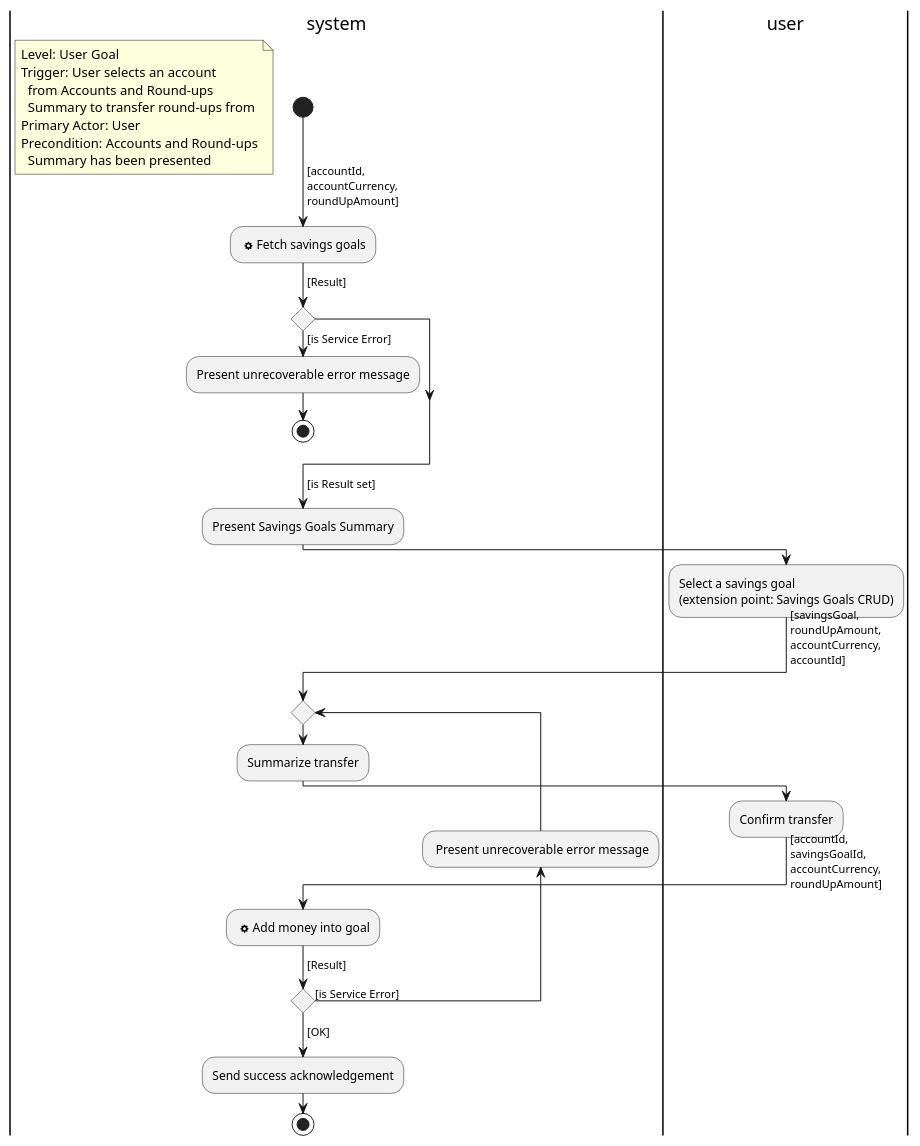
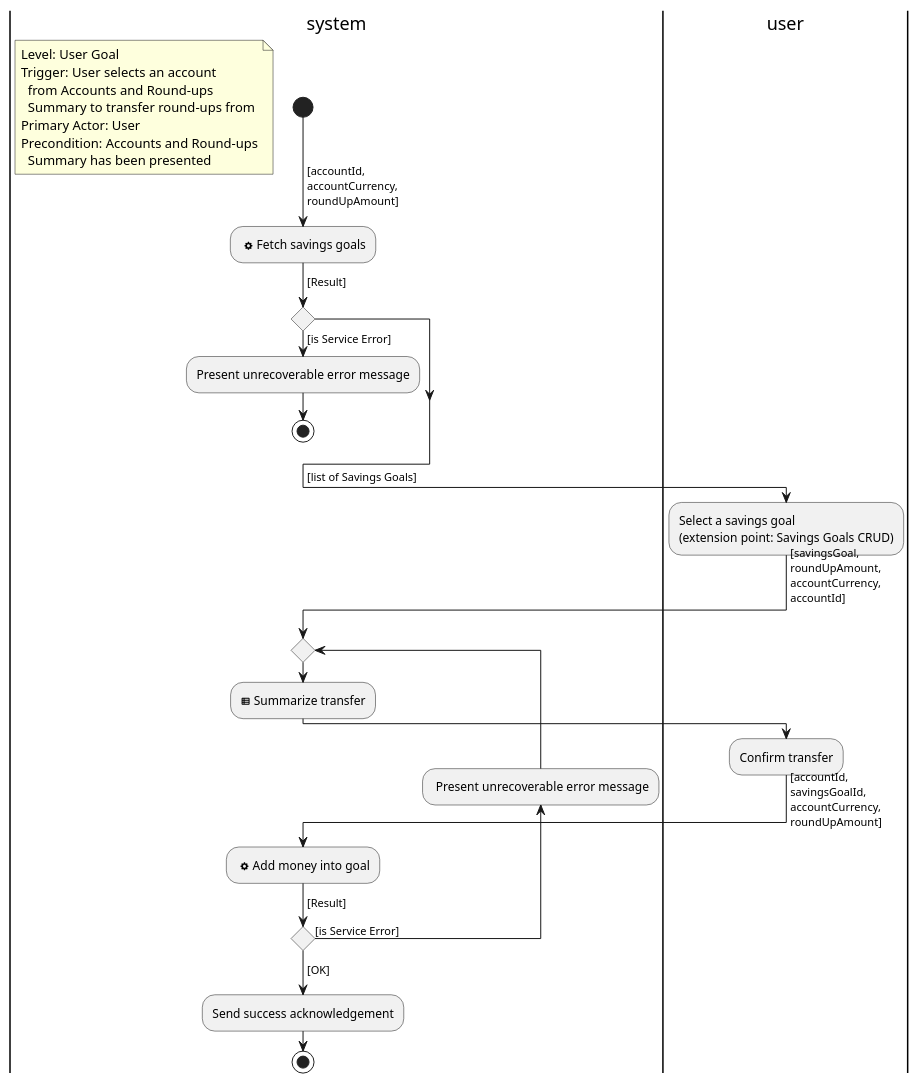
The diagram in diagrams/User Goal/Transfer Round-up Activity Diagram.puml (hristo-stefanov/MiniBankingDemo), drawn with PlantUML before and after one commit.

Commit message:
Update Transfer Round-up Activity Diagram.puml

```diff
--- a/diagrams/User Goal/Transfer Round-up Activity Diagram.puml
+++ b/diagrams/User Goal/Transfer Round-up Activity Diagram.puml
@@ -1,76 +1,75 @@
 @startuml
 'https://plantuml.com/activity-diagram-beta
 
 |system|
 start
 
 floating note left
 Level: User Goal
 Trigger: User selects an account
   from Accounts and Round-ups
   Summary to transfer round-ups from
 Primary Actor: User
 Precondition: Accounts and Round-ups
   Summary has been presented
 endnote
 
 'passed to SavingsGoalsFragment
 -> [accountId,
 accountCurrency,
 roundUpAmount];
 
-|system|
-
 'ListSavingGoalsInteractor
 : <&cog> Fetch savings goals;
 -> [Result];
 
 'SavingsGoalsViewModel
 if () then ([is Service Error])
     'displays a dialog, not a snackbar
     'doesn't return to the main screen
     :Present unrecoverable error message; <<sendSignal>>
     stop
 endif
--> [is Result set];
 
-:Present Savings Goals Summary; <<sendSignal>>
+-> [list of Savings Goals];
+
 |user|
 :Select a savings goal
 (extension point: Savings Goals CRUD);
+
 |system|
 'passed to TransferConfirmationFragment
 ->[savingsGoal,
 roundUpAmount,
 accountCurrency,
 accountId]
 ;
 
 repeat
 'TransferConfirmationViewModel
-:Summarize transfer;
+:<&spreadsheet> Summarize transfer;
 
 |user|
 :Confirm transfer;
 -> [accountId,
 savingsGoalId,
 accountCurrency,
 roundUpAmount];
 |system|
 'AddMoneyIntoGoalInteractor
 : <&cog> Add money into goal;
 -> [Result];
 
 'displays a dialog, not a snackbar
 backward: Present unrecoverable error message; <<sendSignal>>
 
 repeat while () is ([is Service Error])
 -> [OK];
 
 'TransferConfirmationViewModel
 'and returns to the main screen - navigationChannel.send(Navigation.Before(R.id.savingsGoalsDestination))
 :Send success acknowledgement; <<sendSignal>>
 
 stop
 
 @enduml
```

···

Search the entries for the word "screen", then copy every line in which it is found.

## Task output
     'doesn't return to the main screen
 'and returns to the main screen - navigationChannel.send(Navigation.Before(R.id.savingsGoalsDestination))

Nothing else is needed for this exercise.